▶ [Work order] Please find all lines containing "https" in the listing below and copy them.
(Listed entries begins)
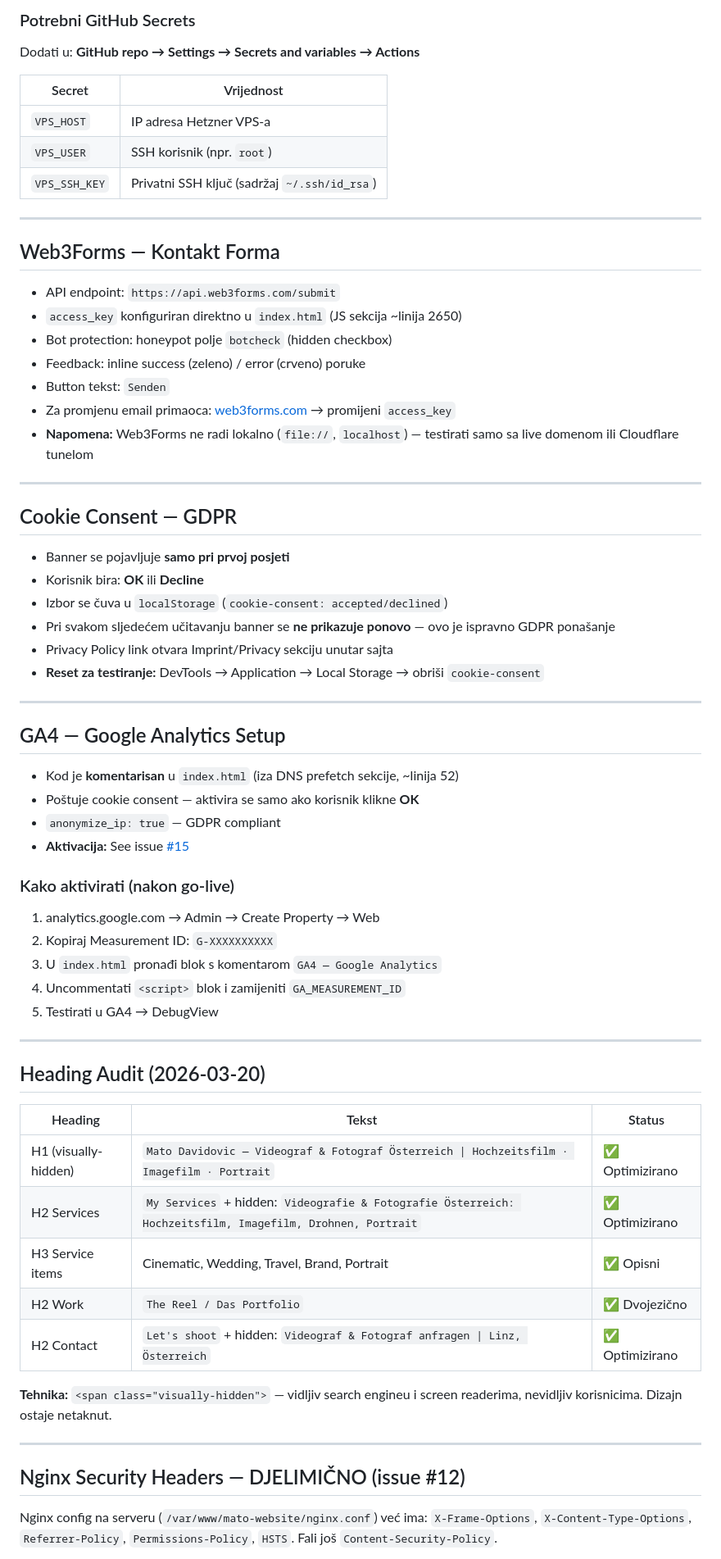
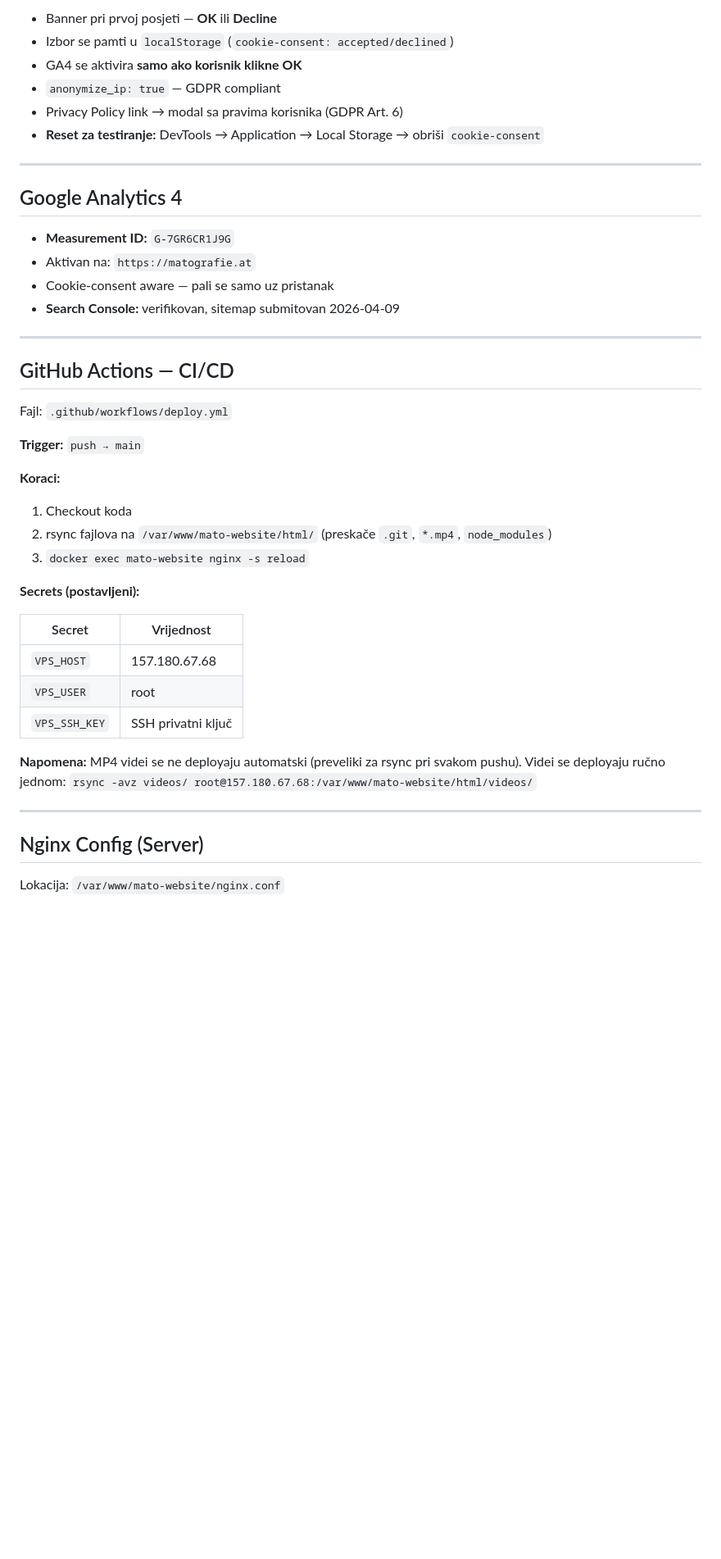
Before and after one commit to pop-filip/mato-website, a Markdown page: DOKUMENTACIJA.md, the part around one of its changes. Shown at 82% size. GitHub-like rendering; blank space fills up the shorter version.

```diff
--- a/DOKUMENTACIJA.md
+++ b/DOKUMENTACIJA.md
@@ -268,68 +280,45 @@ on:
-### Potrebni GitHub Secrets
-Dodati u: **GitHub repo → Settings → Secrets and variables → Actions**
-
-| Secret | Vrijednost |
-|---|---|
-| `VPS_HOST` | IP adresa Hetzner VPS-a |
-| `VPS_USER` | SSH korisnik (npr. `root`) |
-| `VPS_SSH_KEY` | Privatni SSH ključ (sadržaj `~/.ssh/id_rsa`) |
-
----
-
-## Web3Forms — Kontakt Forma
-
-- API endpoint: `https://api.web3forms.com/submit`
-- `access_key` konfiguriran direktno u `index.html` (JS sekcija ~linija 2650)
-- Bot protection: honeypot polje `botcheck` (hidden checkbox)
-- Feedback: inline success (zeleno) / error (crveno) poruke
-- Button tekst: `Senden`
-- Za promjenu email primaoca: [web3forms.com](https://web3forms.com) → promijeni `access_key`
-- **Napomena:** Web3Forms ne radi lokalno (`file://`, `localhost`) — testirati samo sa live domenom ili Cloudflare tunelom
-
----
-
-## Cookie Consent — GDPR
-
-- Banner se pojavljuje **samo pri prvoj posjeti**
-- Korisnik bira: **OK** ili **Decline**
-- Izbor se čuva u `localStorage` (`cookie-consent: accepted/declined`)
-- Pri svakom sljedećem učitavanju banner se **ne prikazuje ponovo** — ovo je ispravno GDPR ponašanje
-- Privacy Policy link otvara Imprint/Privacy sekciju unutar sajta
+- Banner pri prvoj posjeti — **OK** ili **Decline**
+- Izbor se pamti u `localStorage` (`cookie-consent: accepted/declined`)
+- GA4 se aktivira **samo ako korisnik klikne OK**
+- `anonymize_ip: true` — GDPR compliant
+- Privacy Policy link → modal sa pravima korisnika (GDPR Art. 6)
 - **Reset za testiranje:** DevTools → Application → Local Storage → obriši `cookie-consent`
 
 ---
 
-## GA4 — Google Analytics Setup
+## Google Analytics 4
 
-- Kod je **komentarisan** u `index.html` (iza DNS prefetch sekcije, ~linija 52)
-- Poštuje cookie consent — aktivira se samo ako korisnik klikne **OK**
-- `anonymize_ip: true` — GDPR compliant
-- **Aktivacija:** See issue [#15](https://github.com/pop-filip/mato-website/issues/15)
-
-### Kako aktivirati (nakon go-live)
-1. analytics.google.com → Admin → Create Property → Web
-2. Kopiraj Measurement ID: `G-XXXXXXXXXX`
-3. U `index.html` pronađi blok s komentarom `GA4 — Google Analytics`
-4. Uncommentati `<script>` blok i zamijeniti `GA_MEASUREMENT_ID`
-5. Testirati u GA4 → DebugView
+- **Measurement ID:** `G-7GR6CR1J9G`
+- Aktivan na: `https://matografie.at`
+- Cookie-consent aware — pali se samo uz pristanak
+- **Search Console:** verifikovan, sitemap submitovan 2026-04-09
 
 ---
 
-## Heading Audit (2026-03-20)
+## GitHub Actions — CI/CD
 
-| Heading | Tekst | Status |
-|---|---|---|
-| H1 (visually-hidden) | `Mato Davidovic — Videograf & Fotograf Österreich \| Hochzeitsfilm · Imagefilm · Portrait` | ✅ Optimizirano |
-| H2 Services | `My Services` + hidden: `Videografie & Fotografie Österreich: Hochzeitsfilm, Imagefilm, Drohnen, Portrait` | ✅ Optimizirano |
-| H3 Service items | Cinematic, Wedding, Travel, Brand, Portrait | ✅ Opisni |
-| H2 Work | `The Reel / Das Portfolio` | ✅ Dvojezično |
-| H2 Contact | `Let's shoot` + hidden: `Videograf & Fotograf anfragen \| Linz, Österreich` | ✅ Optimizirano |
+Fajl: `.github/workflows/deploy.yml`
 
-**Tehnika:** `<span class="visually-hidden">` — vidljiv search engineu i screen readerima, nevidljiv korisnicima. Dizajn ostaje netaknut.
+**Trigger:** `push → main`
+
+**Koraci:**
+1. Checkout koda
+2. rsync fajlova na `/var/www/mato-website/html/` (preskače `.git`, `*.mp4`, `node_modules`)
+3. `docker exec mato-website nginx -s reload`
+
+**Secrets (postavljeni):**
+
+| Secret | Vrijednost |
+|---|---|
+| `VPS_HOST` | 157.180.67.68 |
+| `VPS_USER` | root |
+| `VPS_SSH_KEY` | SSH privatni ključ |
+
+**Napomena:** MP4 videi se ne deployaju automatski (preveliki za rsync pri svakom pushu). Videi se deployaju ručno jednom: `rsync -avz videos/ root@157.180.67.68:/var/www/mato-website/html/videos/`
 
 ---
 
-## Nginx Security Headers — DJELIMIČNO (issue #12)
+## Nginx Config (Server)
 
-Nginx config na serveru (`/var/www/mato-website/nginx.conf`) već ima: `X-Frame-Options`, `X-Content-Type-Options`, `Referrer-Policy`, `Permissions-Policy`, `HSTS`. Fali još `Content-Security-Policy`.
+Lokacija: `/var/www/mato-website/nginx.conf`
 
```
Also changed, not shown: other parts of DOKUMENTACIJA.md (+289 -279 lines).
(Listed entries ends)
▶ [Task solution]
-- API endpoint: `https://api.web3forms.com/submit`
-- Za promjenu email primaoca: [web3forms.com](https://web3forms.com) → promijeni `access_key`
-- **Aktivacija:** See issue [#15](https://github.com/pop-filip/mato-website/issues/15)
+- Aktivan na: `https://matografie.at`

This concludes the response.